(Exercise data Opens)

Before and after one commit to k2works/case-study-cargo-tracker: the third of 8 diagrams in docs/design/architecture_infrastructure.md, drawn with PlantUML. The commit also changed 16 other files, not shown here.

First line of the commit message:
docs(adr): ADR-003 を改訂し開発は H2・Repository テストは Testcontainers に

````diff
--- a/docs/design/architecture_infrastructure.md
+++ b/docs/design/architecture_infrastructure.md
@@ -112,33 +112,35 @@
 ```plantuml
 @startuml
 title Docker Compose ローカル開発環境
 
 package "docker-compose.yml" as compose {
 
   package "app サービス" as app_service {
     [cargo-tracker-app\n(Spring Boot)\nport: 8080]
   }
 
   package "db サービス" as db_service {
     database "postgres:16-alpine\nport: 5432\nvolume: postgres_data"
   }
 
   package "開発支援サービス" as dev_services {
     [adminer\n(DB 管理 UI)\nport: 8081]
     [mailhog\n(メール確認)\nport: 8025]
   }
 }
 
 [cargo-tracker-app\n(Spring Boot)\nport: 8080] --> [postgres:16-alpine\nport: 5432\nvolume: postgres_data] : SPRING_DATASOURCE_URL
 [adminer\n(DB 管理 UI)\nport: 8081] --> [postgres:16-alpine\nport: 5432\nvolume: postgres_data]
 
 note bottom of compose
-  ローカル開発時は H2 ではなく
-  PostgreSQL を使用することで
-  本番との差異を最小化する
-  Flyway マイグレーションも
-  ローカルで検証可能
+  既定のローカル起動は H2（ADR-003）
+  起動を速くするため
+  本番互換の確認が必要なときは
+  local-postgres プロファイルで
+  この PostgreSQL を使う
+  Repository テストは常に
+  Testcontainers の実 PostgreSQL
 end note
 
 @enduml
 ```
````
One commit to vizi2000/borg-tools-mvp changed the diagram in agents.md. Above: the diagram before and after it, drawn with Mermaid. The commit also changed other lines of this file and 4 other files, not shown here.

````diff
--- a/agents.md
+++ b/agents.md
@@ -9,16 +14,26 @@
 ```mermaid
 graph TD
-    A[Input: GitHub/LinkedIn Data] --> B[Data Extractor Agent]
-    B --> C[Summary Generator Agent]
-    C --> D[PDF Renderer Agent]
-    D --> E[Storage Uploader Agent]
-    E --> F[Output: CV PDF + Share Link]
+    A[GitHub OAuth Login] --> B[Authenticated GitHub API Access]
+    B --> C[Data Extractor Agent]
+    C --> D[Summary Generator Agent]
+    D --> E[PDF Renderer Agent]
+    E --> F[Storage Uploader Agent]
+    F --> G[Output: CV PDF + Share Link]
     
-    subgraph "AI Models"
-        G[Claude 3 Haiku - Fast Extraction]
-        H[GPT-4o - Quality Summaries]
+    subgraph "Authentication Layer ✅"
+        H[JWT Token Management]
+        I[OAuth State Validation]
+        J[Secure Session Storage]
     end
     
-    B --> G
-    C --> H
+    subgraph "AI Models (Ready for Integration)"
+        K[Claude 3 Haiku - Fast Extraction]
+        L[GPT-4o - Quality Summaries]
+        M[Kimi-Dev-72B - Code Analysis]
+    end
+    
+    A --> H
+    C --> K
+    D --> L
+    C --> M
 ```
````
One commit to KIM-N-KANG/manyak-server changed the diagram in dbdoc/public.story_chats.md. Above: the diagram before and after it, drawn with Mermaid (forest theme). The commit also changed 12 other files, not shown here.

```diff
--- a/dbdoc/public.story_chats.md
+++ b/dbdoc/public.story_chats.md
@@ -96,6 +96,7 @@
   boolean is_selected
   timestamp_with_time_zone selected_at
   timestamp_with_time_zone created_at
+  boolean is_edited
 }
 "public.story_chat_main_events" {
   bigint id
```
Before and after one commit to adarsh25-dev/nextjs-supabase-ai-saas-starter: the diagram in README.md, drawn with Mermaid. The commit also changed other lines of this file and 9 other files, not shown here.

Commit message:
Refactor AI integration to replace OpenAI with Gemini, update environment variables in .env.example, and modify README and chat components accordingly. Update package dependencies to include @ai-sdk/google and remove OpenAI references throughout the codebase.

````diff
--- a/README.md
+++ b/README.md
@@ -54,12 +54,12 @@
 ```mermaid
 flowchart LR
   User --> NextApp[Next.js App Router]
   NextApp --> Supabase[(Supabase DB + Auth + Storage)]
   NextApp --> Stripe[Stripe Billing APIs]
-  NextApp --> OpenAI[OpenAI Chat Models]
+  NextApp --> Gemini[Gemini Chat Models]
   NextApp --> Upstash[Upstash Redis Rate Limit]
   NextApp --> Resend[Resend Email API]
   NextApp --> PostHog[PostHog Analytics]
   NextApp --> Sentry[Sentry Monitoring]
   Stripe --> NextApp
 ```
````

(Exercise data Closes)

_Task prompt_:
Exact copies of every record are required, so retype them in full.

_Response to the task_:
Before and after one commit to k2works/case-study-cargo-tracker: the third of 8 diagrams in docs/design/architecture_infrastructure.md, drawn with PlantUML. The commit also changed 16 other files, not shown here.

First line of the commit message:
docs(adr): ADR-003 を改訂し開発は H2・Repository テストは Testcontainers に

````diff
--- a/docs/design/architecture_infrastructure.md
+++ b/docs/design/architecture_infrastructure.md
@@ -112,33 +112,35 @@
 ```plantuml
 @startuml
 title Docker Compose ローカル開発環境
 
 package "docker-compose.yml" as compose {
 
   package "app サービス" as app_service {
     [cargo-tracker-app\n(Spring Boot)\nport: 8080]
   }
 
   package "db サービス" as db_service {
     database "postgres:16-alpine\nport: 5432\nvolume: postgres_data"
   }
 
   package "開発支援サービス" as dev_services {
     [adminer\n(DB 管理 UI)\nport: 8081]
     [mailhog\n(メール確認)\nport: 8025]
   }
 }
 
 [cargo-tracker-app\n(Spring Boot)\nport: 8080] --> [postgres:16-alpine\nport: 5432\nvolume: postgres_data] : SPRING_DATASOURCE_URL
 [adminer\n(DB 管理 UI)\nport: 8081] --> [postgres:16-alpine\nport: 5432\nvolume: postgres_data]
 
 note bottom of compose
-  ローカル開発時は H2 ではなく
-  PostgreSQL を使用することで
-  本番との差異を最小化する
-  Flyway マイグレーションも
-  ローカルで検証可能
+  既定のローカル起動は H2（ADR-003）
+  起動を速くするため
+  本番互換の確認が必要なときは
+  local-postgres プロファイルで
+  この PostgreSQL を使う
+  Repository テストは常に
+  Testcontainers の実 PostgreSQL
 end note
 
 @enduml
 ```
````
One commit to vizi2000/borg-tools-mvp changed the diagram in agents.md. Above: the diagram before and after it, drawn with Mermaid. The commit also changed other lines of this file and 4 other files, not shown here.

````diff
--- a/agents.md
+++ b/agents.md
@@ -9,16 +14,26 @@
 ```mermaid
 graph TD
-    A[Input: GitHub/LinkedIn Data] --> B[Data Extractor Agent]
-    B --> C[Summary Generator Agent]
-    C --> D[PDF Renderer Agent]
-    D --> E[Storage Uploader Agent]
-    E --> F[Output: CV PDF + Share Link]
+    A[GitHub OAuth Login] --> B[Authenticated GitHub API Access]
+    B --> C[Data Extractor Agent]
+    C --> D[Summary Generator Agent]
+    D --> E[PDF Renderer Agent]
+    E --> F[Storage Uploader Agent]
+    F --> G[Output: CV PDF + Share Link]
     
-    subgraph "AI Models"
-        G[Claude 3 Haiku - Fast Extraction]
-        H[GPT-4o - Quality Summaries]
+    subgraph "Authentication Layer ✅"
+        H[JWT Token Management]
+        I[OAuth State Validation]
+        J[Secure Session Storage]
     end
     
-    B --> G
-    C --> H
+    subgraph "AI Models (Ready for Integration)"
+        K[Claude 3 Haiku - Fast Extraction]
+        L[GPT-4o - Quality Summaries]
+        M[Kimi-Dev-72B - Code Analysis]
+    end
+    
+    A --> H
+    C --> K
+    D --> L
+    C --> M
 ```
````
One commit to KIM-N-KANG/manyak-server changed the diagram in dbdoc/public.story_chats.md. Above: the diagram before and after it, drawn with Mermaid (forest theme). The commit also changed 12 other files, not shown here.

```diff
--- a/dbdoc/public.story_chats.md
+++ b/dbdoc/public.story_chats.md
@@ -96,6 +96,7 @@
   boolean is_selected
   timestamp_with_time_zone selected_at
   timestamp_with_time_zone created_at
+  boolean is_edited
 }
 "public.story_chat_main_events" {
   bigint id
```
Before and after one commit to adarsh25-dev/nextjs-supabase-ai-saas-starter: the diagram in README.md, drawn with Mermaid. The commit also changed other lines of this file and 9 other files, not shown here.

Commit message:
Refactor AI integration to replace OpenAI with Gemini, update environment variables in .env.example, and modify README and chat components accordingly. Update package dependencies to include @ai-sdk/google and remove OpenAI references throughout the codebase.

````diff
--- a/README.md
+++ b/README.md
@@ -54,12 +54,12 @@
 ```mermaid
 flowchart LR
   User --> NextApp[Next.js App Router]
   NextApp --> Supabase[(Supabase DB + Auth + Storage)]
   NextApp --> Stripe[Stripe Billing APIs]
-  NextApp --> OpenAI[OpenAI Chat Models]
+  NextApp --> Gemini[Gemini Chat Models]
   NextApp --> Upstash[Upstash Redis Rate Limit]
   NextApp --> Resend[Resend Email API]
   NextApp --> PostHog[PostHog Analytics]
   NextApp --> Sentry[Sentry Monitoring]
   Stripe --> NextApp
 ```
````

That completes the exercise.